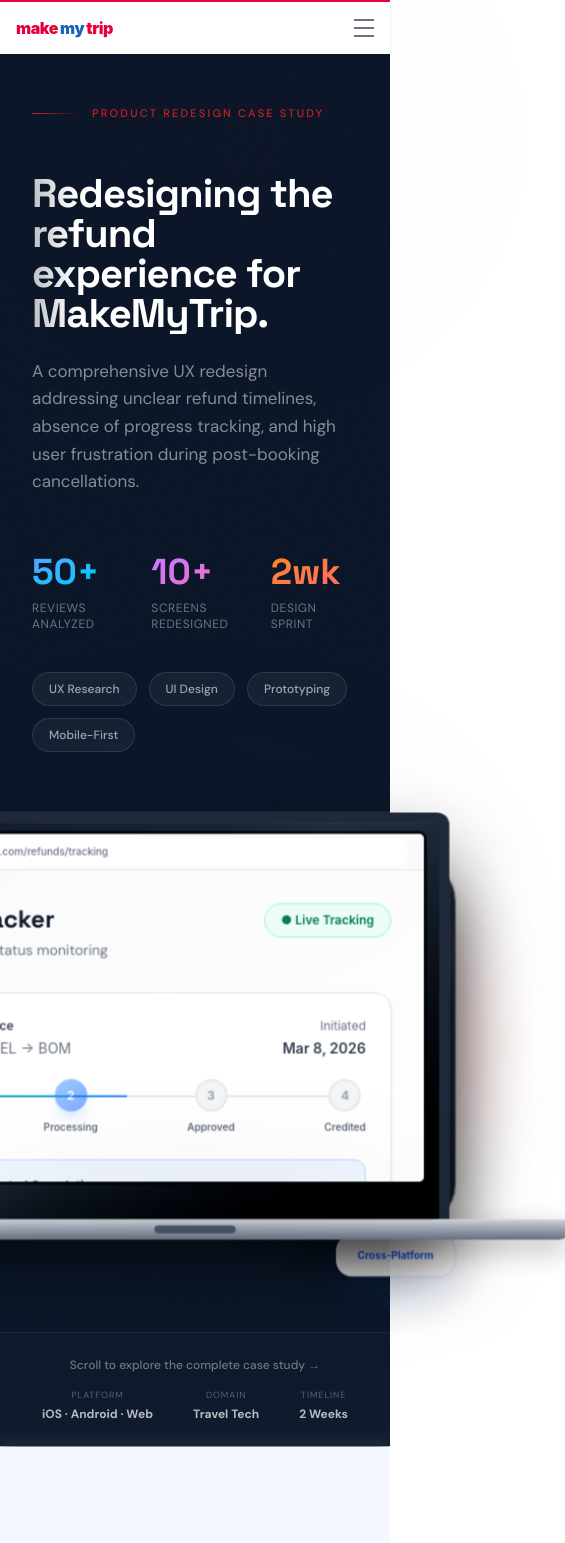
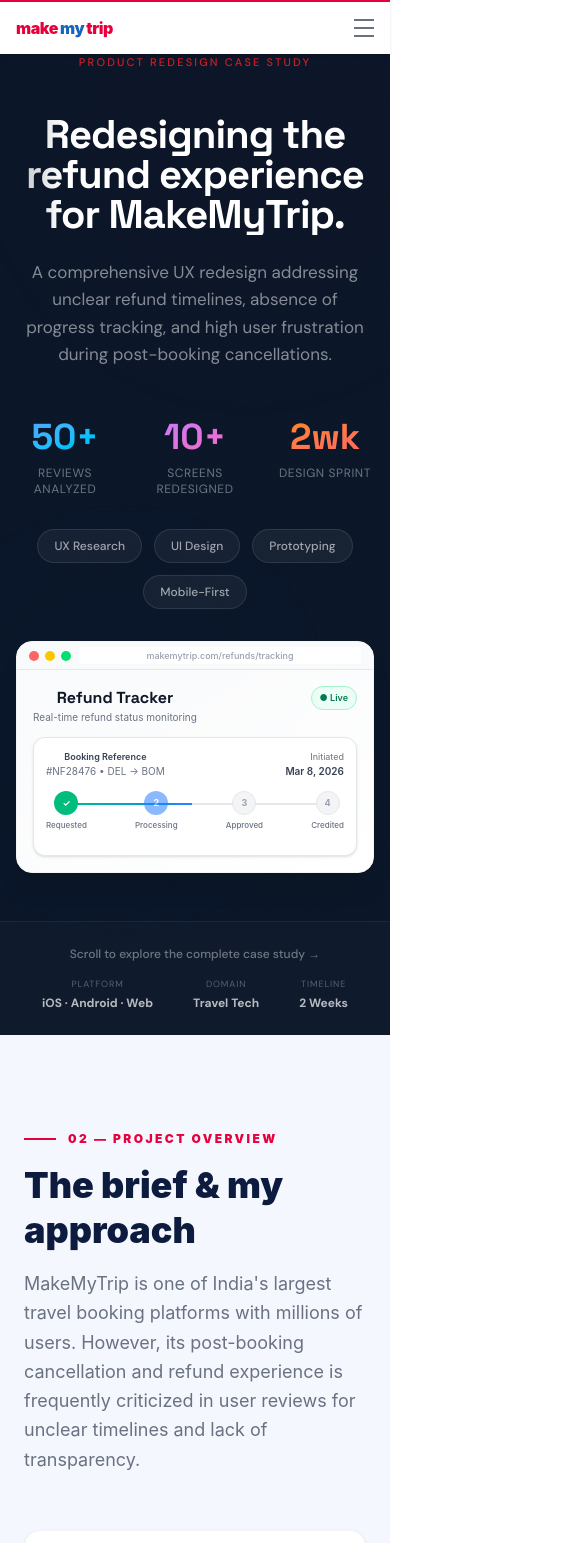
Before and after one commit to kajalverma1104-dot/Casestudyrefundprocess, a React (Vite) app: page / in a window 390 px wide. Shown: the top 1543 px of the page, 565 px wide, since content can reach past the window. Built offline with nearby package versions, Linux system fonts and the light colour scheme.

Commit message:
Update Cover.tsx

```diff
--- a/src/app/components/Cover.tsx
+++ b/src/app/components/Cover.tsx
@@ -110,7 +110,7 @@
         }
       `}</style>
 
-      <section className="relative min-h-screen bg-[#0A1628] flex flex-col overflow-visible">
+      <section className="relative min-h-screen bg-[#0A1628] flex flex-col overflow-hidden">
         {/* Subtle noise texture */}
         <div
           className="absolute inset-0 opacity-[0.015] pointer-events-none"
@@ -136,17 +136,17 @@
           }}
         />
 
-        <div className="relative flex-1 max-w-[1600px] mx-auto w-full px-8 lg:px-16 flex items-center">
-          <div className="grid grid-cols-1 lg:grid-cols-[1fr_1.3fr] gap-16 lg:gap-24 items-center w-full py-24">
+        <div className="relative flex-1 max-w-[1600px] mx-auto w-full px-4 sm:px-8 lg:px-16 flex items-center">
+          <div className="grid grid-cols-1 lg:grid-cols-[1fr_1.2fr] gap-8 lg:gap-16 items-center w-full py-12 lg:py-24">
 
             {/* Left: Content */}
-            <div className="space-y-10 max-w-2xl">
+            <div className="space-y-8 lg:space-y-10 max-w-2xl mx-auto lg:mx-0 text-center lg:text-left">
               {/* Label */}
               <div
                 className={`inline-flex items-center gap-3 ${isLoaded ? 'animate-in' : 'opacity-0'}`}
                 style={{ animationDelay: '0.1s' }}
               >
-                <div className="h-px w-12 bg-gradient-to-r from-[#E31E25] to-transparent" />
+                <div className="h-px w-12 bg-gradient-to-r from-[#E31E25] to-transparent hidden lg:block" />
                 <span
                   className="text-[11px] font-medium tracking-[0.2em] uppercase text-[#E31E25]/90"
                   style={{ fontFamily: 'DM Sans, sans-serif' }}
@@ -214,7 +214,7 @@
 
               {/* Tags */}
               <div
-                className={`flex flex-wrap gap-3 ${isLoaded ? 'animate-in' : 'opacity-0'}`}
+                className={`flex flex-wrap gap-3 justify-center lg:justify-start ${isLoaded ? 'animate-in' : 'opacity-0'}`}
                 style={{ animationDelay: '0.5s' }}
               >
                 {["UX Research", "UI Design", "Prototyping", "Mobile-First"].map((tag) => (
@@ -227,11 +227,61 @@
                   </span>
                 ))}
               </div>
+
+              {/* Mobile-only: compact refund tracker preview */}
+              <div
+                className={`block lg:hidden mt-2 bg-white rounded-2xl shadow-xl overflow-hidden border border-gray-100 ${isLoaded ? 'animate-in' : 'opacity-0'}`}
+                style={{ animationDelay: '0.6s' }}
+              >
+                <div className="h-7 bg-gray-50 border-b border-gray-200 flex items-center px-3 gap-2">
+                  <div className="flex gap-1.5">
+                    <div className="w-2.5 h-2.5 rounded-full bg-red-400"></div>
+                    <div className="w-2.5 h-2.5 rounded-full bg-yellow-400"></div>
+                    <div className="w-2.5 h-2.5 rounded-full bg-green-400"></div>
+                  </div>
+                  <div className="flex-1 bg-white rounded px-2 py-0.5 text-[9px] text-gray-400 font-medium">
+                    makemytrip.com/refunds/tracking
+                  </div>
+                </div>
+                <div className="p-4 bg-gradient-to-br from-gray-50 to-white">
+                  <div className="flex items-start justify-between mb-3">
+                    <div>
+                      <div className="text-base font-bold text-gray-900" style={{ fontFamily: 'Space Grotesk, sans-serif' }}>Refund Tracker</div>
+                      <div className="text-[10px] text-gray-500">Real-time refund status monitoring</div>
+                    </div>
+                    <div className="bg-emerald-50 text-emerald-700 px-2 py-1 rounded-full text-[9px] font-semibold border border-emerald-200">● Live</div>
+                  </div>
+                  <div className="bg-white rounded-xl border border-gray-200 p-3 shadow-sm">
+                    <div className="flex items-center justify-between mb-3">
+                      <div>
+                        <div className="text-[9px] font-semibold text-gray-700">Booking Reference</div>
+                        <div className="text-[10px] text-gray-500">#NF28476 • DEL → BOM</div>
+                      </div>
+                      <div className="text-right">
+                        <div className="text-[9px] text-gray-500">Initiated</div>
+                        <div className="text-[10px] font-semibold text-gray-700">Mar 8, 2026</div>
+                      </div>
+                    </div>
+                    <div className="relative mb-3">
+                      <div className="absolute top-3 left-3 right-3 h-[2px] bg-gray-200"></div>
+                      <div className="absolute top-3 left-3 w-[45%] h-[2px] bg-gradient-to-r from-emerald-500 to-blue-500"></div>
+                      <div className="relative flex justify-between">
+                        {[{ label: 'Requested', s: 'complete', i: '✓' }, { label: 'Processing', s: 'active', i: '2' }, { label: 'Approved', s: 'pending', i: '3' }, { label: 'Credited', s: 'pending', i: '4' }].map((step, idx) => (
+                          <div key={idx} className="flex flex-col items-center gap-1 z-10">
+                            <div className={`w-6 h-6 rounded-full flex items-center justify-center text-[9px] font-bold ${step.s === 'complete' ? 'bg-emerald-500 text-white' : step.s === 'active' ? 'bg-blue-500 text-white animate-pulse' : 'bg-gray-100 text-gray-400 border border-gray-200'}`}>{step.i}</div>
+                            <div className="text-[8px] font-medium text-gray-500 whitespace-nowrap">{step.label}</div>
+                          </div>
+                        ))}
+                      </div>
+                    </div>
+                  </div>
+                </div>
+              </div>
             </div>
 
-            {/* Right: 3D Devices */}
+            {/* Right: Devices */}
             <div
-              className={`relative ${isLoaded ? 'animate-scale' : 'opacity-0'}`}
+              className={`relative w-full ${isLoaded ? 'animate-scale' : 'opacity-0'} hidden lg:flex justify-center items-center`}
               style={{
                 perspective: "3000px",
                 animationDelay: '0.4s',
@@ -239,7 +289,7 @@
             >
               <div
                 ref={devicesRef}
-                className="relative overflow-visible flex justify-center items-center"
+                className="relative overflow-visible flex justify-center items-center w-full"
                 style={{
                   transform: `rotateX(${rotation.x}deg) rotateY(${rotation.y}deg) translateZ(${Math.abs(rotation.x) + Math.abs(rotation.y) * 2}px)`,
                   transformStyle: "preserve-3d",
@@ -257,7 +307,7 @@
 
                 {/* Laptop */}
                 <div
-                  className="relative z-10"
+                  className="relative z-10 w-full"
                   style={{
                     transform: 'translateZ(50px)',
                     transformStyle: 'preserve-3d',
@@ -265,8 +315,9 @@
                 >
                   {/* Screen */}
                   <div
-                    className="relative w-[620px] h-[400px] bg-gradient-to-br from-gray-900 via-gray-800 to-black rounded-t-xl overflow-hidden border-t-[10px] border-x-[10px] border-gray-800"
+                    className="relative w-full bg-gradient-to-br from-gray-900 via-gray-800 to-black rounded-t-xl overflow-hidden border-t-[10px] border-x-[10px] border-gray-800"
                     style={{
+                      aspectRatio: '16/10',
                       boxShadow: `
                         0 40px 80px rgba(0, 0, 0, 0.5),
                         0 0 0 1px rgba(255, 255, 255, 0.1),
@@ -275,7 +326,7 @@
                     }}
                   >
                     {/* Screen bezel */}
-                    <div className="absolute top-[8px] left-[12px] right-[12px] bottom-[34px] border-[3px] border-black/80 rounded-lg overflow-hidden">
+                    <div className="absolute top-[8px] left-[12px] right-[12px] bottom-[8px] border-[3px] border-black/80 rounded-lg overflow-hidden">
                       {/* Content area */}
                       <div className="w-full h-full bg-white">
                         {/* Browser chrome */}
@@ -291,28 +342,28 @@
                         </div>
 
                         {/* Dashboard UI */}
-                        <div className="p-8 bg-gradient-to-br from-gray-50 to-white h-full">
+                        <div className="p-6 bg-gradient-to-br from-gray-50 to-white h-full overflow-hidden">
                           {/* Header */}
-                          <div className="flex items-start justify-between mb-8">
+                          <div className="flex items-start justify-between mb-6">
                             <div>
                               <h2
-                                className="text-2xl font-bold text-gray-900 mb-1"
+                                className="text-xl font-bold text-gray-900 mb-1"
                                 style={{ fontFamily: 'Space Grotesk, sans-serif' }}
                               >
                                 Refund Tracker
                               </h2>
-                              <p className="text-sm text-gray-500" style={{ fontFamily: 'DM Sans, sans-serif' }}>
+                              <p className="text-xs text-gray-500" style={{ fontFamily: 'DM Sans, sans-serif' }}>
                                 Real-time refund status monitoring
                               </p>
                             </div>
-                            <div className="bg-emerald-50 text-emerald-700 px-4 py-2 rounded-full text-xs font-semibold border border-emerald-200">
+                            <div className="bg-emerald-50 text-emerald-700 px-3 py-1.5 rounded-full text-xs font-semibold border border-emerald-200">
                               ● Live Tracking
                             </div>
                           </div>
 
                           {/* Progress Card */}
-                          <div className="bg-white rounded-2xl border border-gray-200 p-6 shadow-sm mb-6">
-                            <div className="flex items-center justify-between mb-5">
+                          <div className="bg-white rounded-2xl border border-gray-200 p-5 shadow-sm mb-4">
+                            <div className="flex items-center justify-between mb-4">
                               <div>
                                 <div className="text-xs font-semibold text-gray-700 mb-1">Booking Reference</div>
                                 <div className="text-sm text-gray-500">#NF28476 • DEL → BOM</div>
@@ -324,10 +375,8 @@
                             </div>
 
                             {/* Progress Timeline */}
-                            <div className="relative mb-6">
-                              {/* Background line */}
+                            <div className="relative mb-5">
                               <div className="absolute top-4 left-4 right-4 h-[2px] bg-gray-200"></div>
-                              {/* Active line */}
                               <div className="absolute top-4 left-4 w-[45%] h-[2px] bg-gradient-to-r from-emerald-500 to-blue-500"></div>
 
                               <div className="relative flex justify-between">
@@ -358,27 +407,27 @@
                             </div>
 
                             {/* ETA Box */}
-                            <div className="bg-blue-50 border border-blue-200 rounded-xl p-4">
+                            <div className="bg-blue-50 border border-blue-200 rounded-xl p-3">
                               <div className="flex items-center gap-3">
-                                <div className="w-10 h-10 rounded-lg bg-blue-500 flex items-center justify-center text-white text-lg">
+                                <div className="w-8 h-8 rounded-lg bg-blue-500 flex items-center justify-center text-white text-base">
                                   ⏱
                                 </div>
                                 <div className="flex-1">
                                   <div className="text-xs font-semibold text-blue-900 mb-0.5">Expected Completion</div>
-                                  <div className="text-sm text-blue-700">3-5 business days</div>
+                                  <div className="text-xs text-blue-700">3-5 business days</div>
                                 </div>
                               </div>
                             </div>
                           </div>
 
                           {/* Info Grid */}
-                          <div className="grid grid-cols-2 gap-4">
-                            <div className="bg-white rounded-xl border border-gray-200 p-4">
-                              <div className="text-xs text-gray-500 mb-2">Refund Amount</div>
-                              <div className="text-xl font-bold text-gray-900">₹4,850</div>
+                          <div className="grid grid-cols-2 gap-3">
+                            <div className="bg-white rounded-xl border border-gray-200 p-3">
+                              <div className="text-xs text-gray-500 mb-1">Refund Amount</div>
+                              <div className="text-lg font-bold text-gray-900">₹4,850</div>
                             </div>
-                            <div className="bg-white rounded-xl border border-gray-200 p-4">
-                              <div className="text-xs text-gray-500 mb-2">Method</div>
+                            <div className="bg-white rounded-xl border border-gray-200 p-3">
+                              <div className="text-xs text-gray-500 mb-1">Method</div>
                               <div className="text-sm font-semibold text-gray-700">Original Payment</div>
                             </div>
                           </div>
@@ -397,7 +446,7 @@
 
                   {/* Laptop base */}
                   <div
-                    className="relative w-[740px] h-5 bg-gradient-to-b from-gray-300 via-gray-400 to-gray-500 rounded-b-xl mx-auto"
+                    className="relative w-[110%] -ml-[5%] h-5 bg-gradient-to-b from-gray-300 via-gray-400 to-gray-500 rounded-b-xl"
                     style={{
                       boxShadow: '0 10px 30px rgba(0, 0, 0, 0.3)',
                     }}
@@ -407,7 +456,7 @@
 
                   {/* Laptop shadow */}
                   <div
-                    className="absolute -bottom-4 left-1/2 -translate-x-1/2 w-[680px] h-12 rounded-full blur-3xl"
+                    className="absolute -bottom-4 left-1/2 -translate-x-1/2 w-full h-12 rounded-full blur-3xl"
                     style={{
                       background: 'radial-gradient(ellipse, rgba(0, 0, 0, 0.3) 0%, transparent 70%)',
                     }}
@@ -416,7 +465,7 @@
 
                 {/* iPhone - floating in front on the right */}
                 <div
-                  className="absolute -right-24 bottom-2 z-50"
+                  className="absolute -right-6 bottom-2 z-50"
                   style={{
                     transform: 'translateZ(200px) rotateY(-10deg) rotateZ(3deg)',
                     transformStyle: 'preserve-3d',
@@ -543,33 +592,6 @@
                   </div>
                 </div>
 
-              {/* Floating badge */}
-                <div
-                  className="absolute -left-32 top-20 bg-white/95 backdrop-blur-xl rounded-2xl px-5 py-3 border border-gray-200/50"
-                  style={{
-                    animation: 'float 3.5s ease-in-out infinite',
-                    boxShadow: '0 20px 50px rgba(0, 0, 0, 0.1), 0 0 0 1px rgba(0, 0, 0, 0.05)',
-                    animationDelay: '0.5s',
-                  }}
-                >
-                  <div className="flex items-center gap-2">
-                    <div className="w-2 h-2 rounded-full bg-emerald-500"></div>
-                    <span className="text-[10px] font-bold text-gray-700">Real-time Tracking</span>
-                  </div>
-                </div>
-
-                <div
-                  className="absolute -right-24 -bottom-12 bg-white/95 backdrop-blur-xl rounded-2xl px-5 py-3 border border-blue-200/50"
-                  style={{
-                    animation: 'float 3.5s ease-in-out infinite',
-                    boxShadow: '0 20px 50px rgba(59, 130, 246, 0.15), 0 0 0 1px rgba(59, 130, 246, 0.1)',
-                    animationDelay: '1.5s',
-                  }}
-                >
-                  <div className="flex items-center gap-2">
-                    <span className="text-[10px] font-bold text-blue-600">Cross-Platform</span>
-                  </div>
-                </div>
               </div>
             </div>
           </div>
```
• • • •
All lines that contain the word "overflow" should be copied from the listing.

-      <section className="relative min-h-screen bg-[#0A1628] flex flex-col overflow-visible">
+      <section className="relative min-h-screen bg-[#0A1628] flex flex-col overflow-hidden">
+                className={`block lg:hidden mt-2 bg-white rounded-2xl shadow-xl overflow-hidden border border-gray-100 ${isLoaded ? 'animate-in' : 'opacity-0'}`}
-                className="relative overflow-visible flex justify-center items-center"
+                className="relative overflow-visible flex justify-center items-center w-full"
-                    className="relative w-[620px] h-[400px] bg-gradient-to-br from-gray-900 via-gray-800 to-black rounded-t-xl overflow-hidden border-t-[10px] border-x-[10px] border-gray-800"
+                    className="relative w-full bg-gradient-to-br from-gray-900 via-gray-800 to-black rounded-t-xl overflow-hidden border-t-[10px] border-x-[10px] border-gray-800"
-                    <div className="absolute top-[8px] left-[12px] right-[12px] bottom-[34px] border-[3px] border-black/80 rounded-lg overflow-hidden">
+                    <div className="absolute top-[8px] left-[12px] right-[12px] bottom-[8px] border-[3px] border-black/80 rounded-lg overflow-hidden">
+                        <div className="p-6 bg-gradient-to-br from-gray-50 to-white h-full overflow-hidden">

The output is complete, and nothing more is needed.